____ EXTRACTED DATA

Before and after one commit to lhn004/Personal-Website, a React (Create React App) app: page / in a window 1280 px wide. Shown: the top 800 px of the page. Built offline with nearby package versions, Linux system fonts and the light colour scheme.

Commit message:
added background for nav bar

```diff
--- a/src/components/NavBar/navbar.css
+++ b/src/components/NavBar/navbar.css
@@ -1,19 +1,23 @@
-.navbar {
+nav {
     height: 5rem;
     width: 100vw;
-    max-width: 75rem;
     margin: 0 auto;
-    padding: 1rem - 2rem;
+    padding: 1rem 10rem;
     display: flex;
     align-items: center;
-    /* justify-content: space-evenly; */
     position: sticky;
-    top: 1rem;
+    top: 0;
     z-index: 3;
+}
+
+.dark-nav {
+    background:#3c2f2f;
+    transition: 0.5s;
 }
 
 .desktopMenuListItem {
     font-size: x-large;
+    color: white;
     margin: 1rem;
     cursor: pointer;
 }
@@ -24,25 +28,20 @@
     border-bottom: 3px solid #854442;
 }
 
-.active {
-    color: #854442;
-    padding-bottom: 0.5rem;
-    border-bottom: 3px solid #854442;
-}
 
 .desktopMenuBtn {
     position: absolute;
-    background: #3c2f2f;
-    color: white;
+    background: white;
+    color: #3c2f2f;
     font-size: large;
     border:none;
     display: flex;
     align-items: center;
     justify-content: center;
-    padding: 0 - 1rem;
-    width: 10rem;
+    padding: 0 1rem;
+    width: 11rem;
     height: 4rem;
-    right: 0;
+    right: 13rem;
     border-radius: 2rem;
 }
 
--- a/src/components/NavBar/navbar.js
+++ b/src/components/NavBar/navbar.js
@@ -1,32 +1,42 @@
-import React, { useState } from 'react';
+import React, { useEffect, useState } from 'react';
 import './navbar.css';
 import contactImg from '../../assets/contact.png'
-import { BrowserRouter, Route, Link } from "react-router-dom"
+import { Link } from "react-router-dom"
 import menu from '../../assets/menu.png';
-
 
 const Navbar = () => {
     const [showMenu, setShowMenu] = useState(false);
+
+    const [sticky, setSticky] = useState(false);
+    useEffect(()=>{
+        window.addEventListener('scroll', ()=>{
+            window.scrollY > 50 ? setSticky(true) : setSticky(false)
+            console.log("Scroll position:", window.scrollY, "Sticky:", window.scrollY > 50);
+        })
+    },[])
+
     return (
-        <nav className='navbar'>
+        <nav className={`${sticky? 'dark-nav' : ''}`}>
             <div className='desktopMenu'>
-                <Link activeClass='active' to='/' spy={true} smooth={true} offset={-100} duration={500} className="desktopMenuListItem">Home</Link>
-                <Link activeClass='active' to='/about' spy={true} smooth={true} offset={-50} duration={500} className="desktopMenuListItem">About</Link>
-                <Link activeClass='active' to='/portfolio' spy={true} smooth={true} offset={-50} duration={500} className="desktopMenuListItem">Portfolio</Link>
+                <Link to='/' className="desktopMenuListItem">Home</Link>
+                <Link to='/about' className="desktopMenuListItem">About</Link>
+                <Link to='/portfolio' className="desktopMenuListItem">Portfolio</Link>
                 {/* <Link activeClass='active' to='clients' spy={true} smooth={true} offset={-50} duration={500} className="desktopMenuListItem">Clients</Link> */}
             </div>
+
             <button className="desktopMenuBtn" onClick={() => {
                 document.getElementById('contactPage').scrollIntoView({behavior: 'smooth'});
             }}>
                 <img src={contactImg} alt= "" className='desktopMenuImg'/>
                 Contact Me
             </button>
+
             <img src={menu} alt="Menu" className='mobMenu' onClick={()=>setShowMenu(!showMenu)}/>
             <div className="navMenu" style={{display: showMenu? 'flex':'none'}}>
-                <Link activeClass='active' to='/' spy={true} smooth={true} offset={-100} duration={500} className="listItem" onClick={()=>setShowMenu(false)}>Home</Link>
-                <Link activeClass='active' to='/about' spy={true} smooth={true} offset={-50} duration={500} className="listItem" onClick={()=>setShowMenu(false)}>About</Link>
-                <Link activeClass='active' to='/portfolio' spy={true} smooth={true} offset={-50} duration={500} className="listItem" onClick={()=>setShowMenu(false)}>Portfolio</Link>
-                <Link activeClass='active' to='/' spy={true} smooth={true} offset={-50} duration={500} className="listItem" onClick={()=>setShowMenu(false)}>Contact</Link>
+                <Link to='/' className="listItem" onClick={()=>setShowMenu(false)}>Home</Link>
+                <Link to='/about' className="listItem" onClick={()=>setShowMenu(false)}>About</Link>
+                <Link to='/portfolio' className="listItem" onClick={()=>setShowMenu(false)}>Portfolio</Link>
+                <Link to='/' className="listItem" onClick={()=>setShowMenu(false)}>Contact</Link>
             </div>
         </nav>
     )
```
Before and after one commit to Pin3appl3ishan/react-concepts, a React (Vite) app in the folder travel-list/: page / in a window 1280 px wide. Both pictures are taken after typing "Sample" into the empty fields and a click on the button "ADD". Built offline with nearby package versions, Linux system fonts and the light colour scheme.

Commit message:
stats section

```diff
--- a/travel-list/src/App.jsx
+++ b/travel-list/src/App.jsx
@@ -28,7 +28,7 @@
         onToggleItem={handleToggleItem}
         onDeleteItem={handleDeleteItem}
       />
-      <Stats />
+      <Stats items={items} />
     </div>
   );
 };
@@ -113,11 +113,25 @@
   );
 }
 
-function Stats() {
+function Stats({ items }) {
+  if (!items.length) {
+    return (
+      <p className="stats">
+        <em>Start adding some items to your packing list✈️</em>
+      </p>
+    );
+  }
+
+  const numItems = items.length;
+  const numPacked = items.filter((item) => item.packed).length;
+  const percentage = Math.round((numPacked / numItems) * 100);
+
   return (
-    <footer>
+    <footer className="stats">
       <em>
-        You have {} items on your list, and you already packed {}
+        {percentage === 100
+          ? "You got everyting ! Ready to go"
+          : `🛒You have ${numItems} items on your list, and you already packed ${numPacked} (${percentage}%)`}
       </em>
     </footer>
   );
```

________

Go through the material and set every line down again exactly.

Before and after one commit to lhn004/Personal-Website, a React (Create React App) app: page / in a window 1280 px wide. Shown: the top 800 px of the page. Built offline with nearby package versions, Linux system fonts and the light colour scheme.

Commit message:
added background for nav bar

```diff
--- a/src/components/NavBar/navbar.css
+++ b/src/components/NavBar/navbar.css
@@ -1,19 +1,23 @@
-.navbar {
+nav {
     height: 5rem;
     width: 100vw;
-    max-width: 75rem;
     margin: 0 auto;
-    padding: 1rem - 2rem;
+    padding: 1rem 10rem;
     display: flex;
     align-items: center;
-    /* justify-content: space-evenly; */
     position: sticky;
-    top: 1rem;
+    top: 0;
     z-index: 3;
+}
+
+.dark-nav {
+    background:#3c2f2f;
+    transition: 0.5s;
 }
 
 .desktopMenuListItem {
     font-size: x-large;
+    color: white;
     margin: 1rem;
     cursor: pointer;
 }
@@ -24,25 +28,20 @@
     border-bottom: 3px solid #854442;
 }
 
-.active {
-    color: #854442;
-    padding-bottom: 0.5rem;
-    border-bottom: 3px solid #854442;
-}
 
 .desktopMenuBtn {
     position: absolute;
-    background: #3c2f2f;
-    color: white;
+    background: white;
+    color: #3c2f2f;
     font-size: large;
     border:none;
     display: flex;
     align-items: center;
     justify-content: center;
-    padding: 0 - 1rem;
-    width: 10rem;
+    padding: 0 1rem;
+    width: 11rem;
     height: 4rem;
-    right: 0;
+    right: 13rem;
     border-radius: 2rem;
 }
 
--- a/src/components/NavBar/navbar.js
+++ b/src/components/NavBar/navbar.js
@@ -1,32 +1,42 @@
-import React, { useState } from 'react';
+import React, { useEffect, useState } from 'react';
 import './navbar.css';
 import contactImg from '../../assets/contact.png'
-import { BrowserRouter, Route, Link } from "react-router-dom"
+import { Link } from "react-router-dom"
 import menu from '../../assets/menu.png';
-
 
 const Navbar = () => {
     const [showMenu, setShowMenu] = useState(false);
+
+    const [sticky, setSticky] = useState(false);
+    useEffect(()=>{
+        window.addEventListener('scroll', ()=>{
+            window.scrollY > 50 ? setSticky(true) : setSticky(false)
+            console.log("Scroll position:", window.scrollY, "Sticky:", window.scrollY > 50);
+        })
+    },[])
+
     return (
-        <nav className='navbar'>
+        <nav className={`${sticky? 'dark-nav' : ''}`}>
             <div className='desktopMenu'>
-                <Link activeClass='active' to='/' spy={true} smooth={true} offset={-100} duration={500} className="desktopMenuListItem">Home</Link>
-                <Link activeClass='active' to='/about' spy={true} smooth={true} offset={-50} duration={500} className="desktopMenuListItem">About</Link>
-                <Link activeClass='active' to='/portfolio' spy={true} smooth={true} offset={-50} duration={500} className="desktopMenuListItem">Portfolio</Link>
+                <Link to='/' className="desktopMenuListItem">Home</Link>
+                <Link to='/about' className="desktopMenuListItem">About</Link>
+                <Link to='/portfolio' className="desktopMenuListItem">Portfolio</Link>
                 {/* <Link activeClass='active' to='clients' spy={true} smooth={true} offset={-50} duration={500} className="desktopMenuListItem">Clients</Link> */}
             </div>
+
             <button className="desktopMenuBtn" onClick={() => {
                 document.getElementById('contactPage').scrollIntoView({behavior: 'smooth'});
             }}>
                 <img src={contactImg} alt= "" className='desktopMenuImg'/>
                 Contact Me
             </button>
+
             <img src={menu} alt="Menu" className='mobMenu' onClick={()=>setShowMenu(!showMenu)}/>
             <div className="navMenu" style={{display: showMenu? 'flex':'none'}}>
-                <Link activeClass='active' to='/' spy={true} smooth={true} offset={-100} duration={500} className="listItem" onClick={()=>setShowMenu(false)}>Home</Link>
-                <Link activeClass='active' to='/about' spy={true} smooth={true} offset={-50} duration={500} className="listItem" onClick={()=>setShowMenu(false)}>About</Link>
-                <Link activeClass='active' to='/portfolio' spy={true} smooth={true} offset={-50} duration={500} className="listItem" onClick={()=>setShowMenu(false)}>Portfolio</Link>
-                <Link activeClass='active' to='/' spy={true} smooth={true} offset={-50} duration={500} className="listItem" onClick={()=>setShowMenu(false)}>Contact</Link>
+                <Link to='/' className="listItem" onClick={()=>setShowMenu(false)}>Home</Link>
+                <Link to='/about' className="listItem" onClick={()=>setShowMenu(false)}>About</Link>
+                <Link to='/portfolio' className="listItem" onClick={()=>setShowMenu(false)}>Portfolio</Link>
+                <Link to='/' className="listItem" onClick={()=>setShowMenu(false)}>Contact</Link>
             </div>
         </nav>
     )
```
Before and after one commit to Pin3appl3ishan/react-concepts, a React (Vite) app in the folder travel-list/: page / in a window 1280 px wide. Both pictures are taken after typing "Sample" into the empty fields and a click on the button "ADD". Built offline with nearby package versions, Linux system fonts and the light colour scheme.

Commit message:
stats section

```diff
--- a/travel-list/src/App.jsx
+++ b/travel-list/src/App.jsx
@@ -28,7 +28,7 @@
         onToggleItem={handleToggleItem}
         onDeleteItem={handleDeleteItem}
       />
-      <Stats />
+      <Stats items={items} />
     </div>
   );
 };
@@ -113,11 +113,25 @@
   );
 }
 
-function Stats() {
+function Stats({ items }) {
+  if (!items.length) {
+    return (
+      <p className="stats">
+        <em>Start adding some items to your packing list✈️</em>
+      </p>
+    );
+  }
+
+  const numItems = items.length;
+  const numPacked = items.filter((item) => item.packed).length;
+  const percentage = Math.round((numPacked / numItems) * 100);
+
   return (
-    <footer>
+    <footer className="stats">
       <em>
-        You have {} items on your list, and you already packed {}
+        {percentage === 100
+          ? "You got everyting ! Ready to go"
+          : `🛒You have ${numItems} items on your list, and you already packed ${numPacked} (${percentage}%)`}
       </em>
     </footer>
   );
```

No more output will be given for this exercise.